### What needs to be done
Pick every line from the data below that contains the string "Persistent" and copy it.
──────── Supplied data ────────
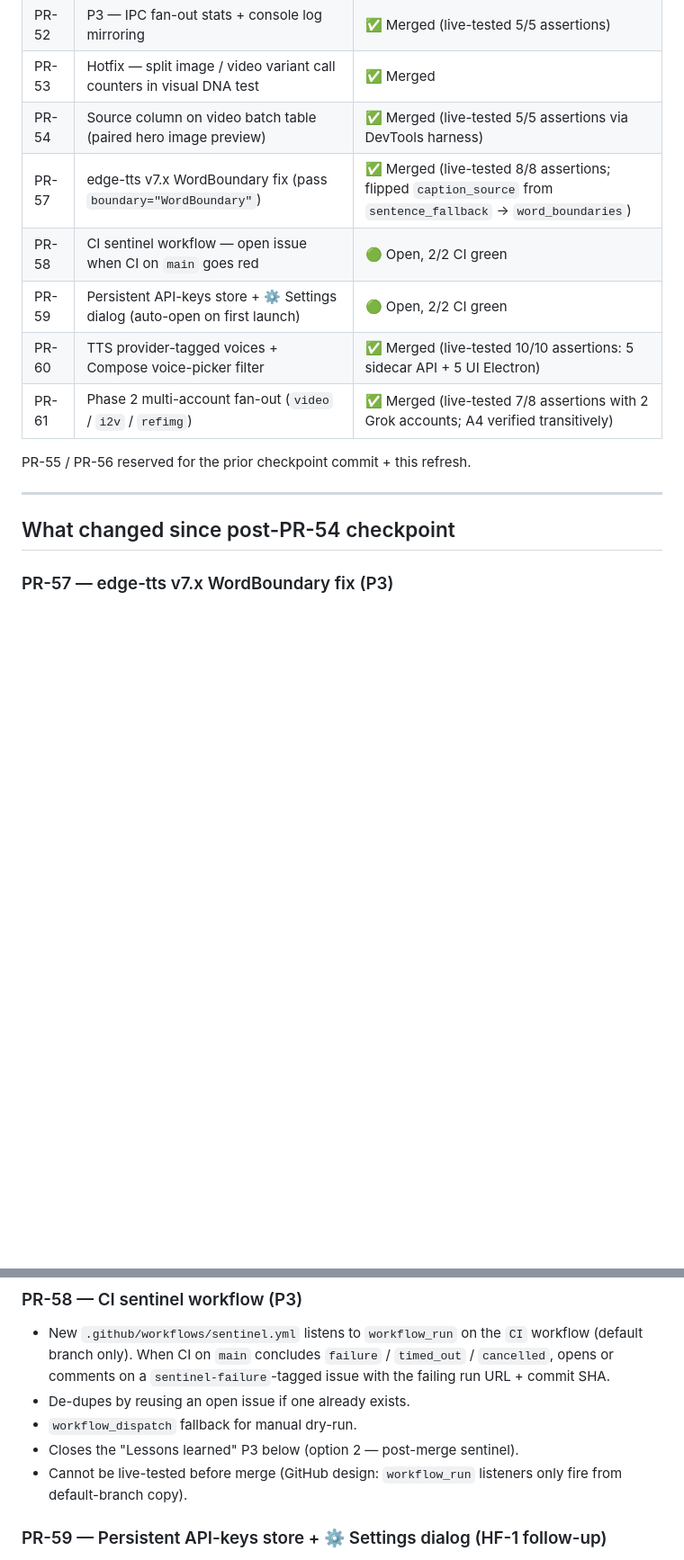
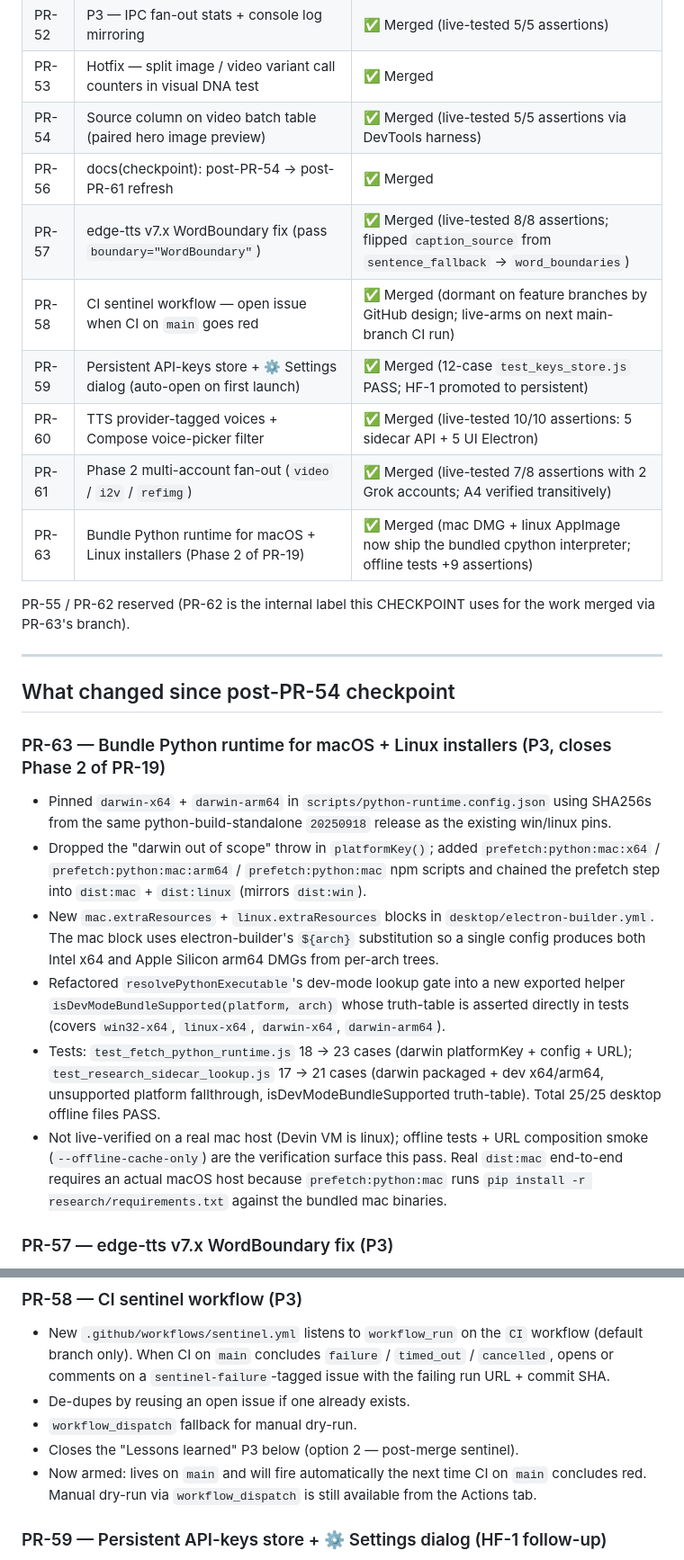
Before and after one commit to quyenmanhnguyen/creator-forge, a Markdown page: docs/CHECKPOINT.md, 2 parts joined by grey strips. Shown at 90% size. Drawn GitHub-style; blank space fills up the shorter version.

Commit message:
docs(checkpoint): refresh for post-PR-63 state (PR-58/59/63 merged)
Co-Authored-By: Devin AI <158243242+devin-ai-integration[bot]@users.noreply.github.com>

```diff
--- a/docs/CHECKPOINT.md
+++ b/docs/CHECKPOINT.md
@@ -32,17 +32,27 @@
 | PR-52 | P3 — IPC fan-out stats + console log mirroring | ✅ Merged (live-tested 5/5 assertions) |
 | PR-53 | Hotfix — split image / video variant call counters in visual DNA test | ✅ Merged |
 | PR-54 | Source column on video batch table (paired hero image preview) | ✅ Merged (live-tested 5/5 assertions via DevTools harness) |
+| PR-56 | docs(checkpoint): post-PR-54 → post-PR-61 refresh | ✅ Merged |
 | PR-57 | edge-tts v7.x WordBoundary fix (pass `boundary="WordBoundary"`) | ✅ Merged (live-tested 8/8 assertions; flipped `caption_source` from `sentence_fallback` → `word_boundaries`) |
-| PR-58 | CI sentinel workflow — open issue when CI on `main` goes red | 🟢 Open, 2/2 CI green |
-| PR-59 | Persistent API-keys store + ⚙ Settings dialog (auto-open on first launch) | 🟢 Open, 2/2 CI green |
+| PR-58 | CI sentinel workflow — open issue when CI on `main` goes red | ✅ Merged (dormant on feature branches by GitHub design; live-arms on next main-branch CI run) |
+| PR-59 | Persistent API-keys store + ⚙ Settings dialog (auto-open on first launch) | ✅ Merged (12-case `test_keys_store.js` PASS; HF-1 promoted to persistent) |
 | PR-60 | TTS provider-tagged voices + Compose voice-picker filter | ✅ Merged (live-tested 10/10 assertions: 5 sidecar API + 5 UI Electron) |
 | PR-61 | Phase 2 multi-account fan-out (`video` / `i2v` / `refimg`) | ✅ Merged (live-tested 7/8 assertions with 2 Grok accounts; A4 verified transitively) |
+| PR-63 | Bundle Python runtime for macOS + Linux installers (Phase 2 of PR-19) | ✅ Merged (mac DMG + linux AppImage now ship the bundled cpython interpreter; offline tests +9 assertions) |
 
-PR-55 / PR-56 reserved for the prior checkpoint commit + this refresh.
+PR-55 / PR-62 reserved (PR-62 is the internal label this CHECKPOINT uses for the work merged via PR-63's branch).
 
 ---
 
 ## What changed since post-PR-54 checkpoint
+
+### PR-63 — Bundle Python runtime for macOS + Linux installers (P3, closes Phase 2 of PR-19)
+- Pinned `darwin-x64` + `darwin-arm64` in `scripts/python-runtime.config.json` using SHA256s from the same python-build-standalone `20250918` release as the existing win/linux pins.
+- Dropped the "darwin out of scope" throw in `platformKey()`; added `prefetch:python:mac:x64` / `prefetch:python:mac:arm64` / `prefetch:python:mac` npm scripts and chained the prefetch step into `dist:mac` + `dist:linux` (mirrors `dist:win`).
+- New `mac.extraResources` + `linux.extraResources` blocks in `desktop/electron-builder.yml`. The mac block uses electron-builder's `${arch}` substitution so a single config produces both Intel x64 and Apple Silicon arm64 DMGs from per-arch trees.
+- Refactored `resolvePythonExecutable`'s dev-mode lookup gate into a new exported helper `isDevModeBundleSupported(platform, arch)` whose truth-table is asserted directly in tests (covers `win32-x64`, `linux-x64`, `darwin-x64`, `darwin-arm64`).
+- Tests: `test_fetch_python_runtime.js` 18 → 23 cases (darwin platformKey + config + URL); `test_research_sidecar_lookup.js` 17 → 21 cases (darwin packaged + dev x64/arm64, unsupported platform fallthrough, isDevModeBundleSupported truth-table). Total 25/25 desktop offline files PASS.
+- Not live-verified on a real mac host (Devin VM is linux); offline tests + URL composition smoke (`--offline-cache-only`) are the verification surface this pass. Real `dist:mac` end-to-end requires an actual macOS host because `prefetch:python:mac` runs `pip install -r research/requirements.txt` against the bundled mac binaries.
 
 ### PR-57 — edge-tts v7.x WordBoundary fix (P3)
 - Root cause: edge-tts v7.0+ added a `boundary` param to `Communicate.__init__` defaulting to `"SentenceBoundary"`. Pre-v7 code worked because v6.x emitted WordBoundary by default; v7.2.8 silently dropped to sentence chunks → `_run_with_timing` fell back to `fallback_captions_from_text`.
@@ -55,7 +65,7 @@ PR-55 / PR-56 reserved for the prior checkpoint commit + this refresh.
 - De-dupes by reusing an open issue if one already exists.
 - `workflow_dispatch` fallback for manual dry-run.
 - Closes the "Lessons learned" P3 below (option 2 — post-merge sentinel).
-- Cannot be live-tested before merge (GitHub design: `workflow_run` listeners only fire from default-branch copy).
+- Now armed: lives on `main` and will fire automatically the next time CI on `main` concludes red. Manual dry-run via `workflow_dispatch` is still available from the Actions tab.
 
 ### PR-59 — Persistent API-keys store + ⚙ Settings dialog (HF-1 follow-up)
 - ⚙ button in `creator-forge.html` header opens an API-keys modal whitelisting 5 keys: `DEEPSEEK`, `YOUTUBE`, `GOOGLE`, `GEMINI`, `RUNNINGHUB`.
```
Also changed, not shown: other parts of docs/CHECKPOINT.md (+10 -10 lines).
────────
### Output of the exercise
-| PR-59 | Persistent API-keys store + ⚙ Settings dialog (auto-open on first launch) | 🟢 Open, 2/2 CI green |
+| PR-59 | Persistent API-keys store + ⚙ Settings dialog (auto-open on first launch) | ✅ Merged (12-case `test_keys_store.js` PASS; HF-1 promoted to persistent) |
 ### PR-59 — Persistent API-keys store + ⚙ Settings dialog (HF-1 follow-up)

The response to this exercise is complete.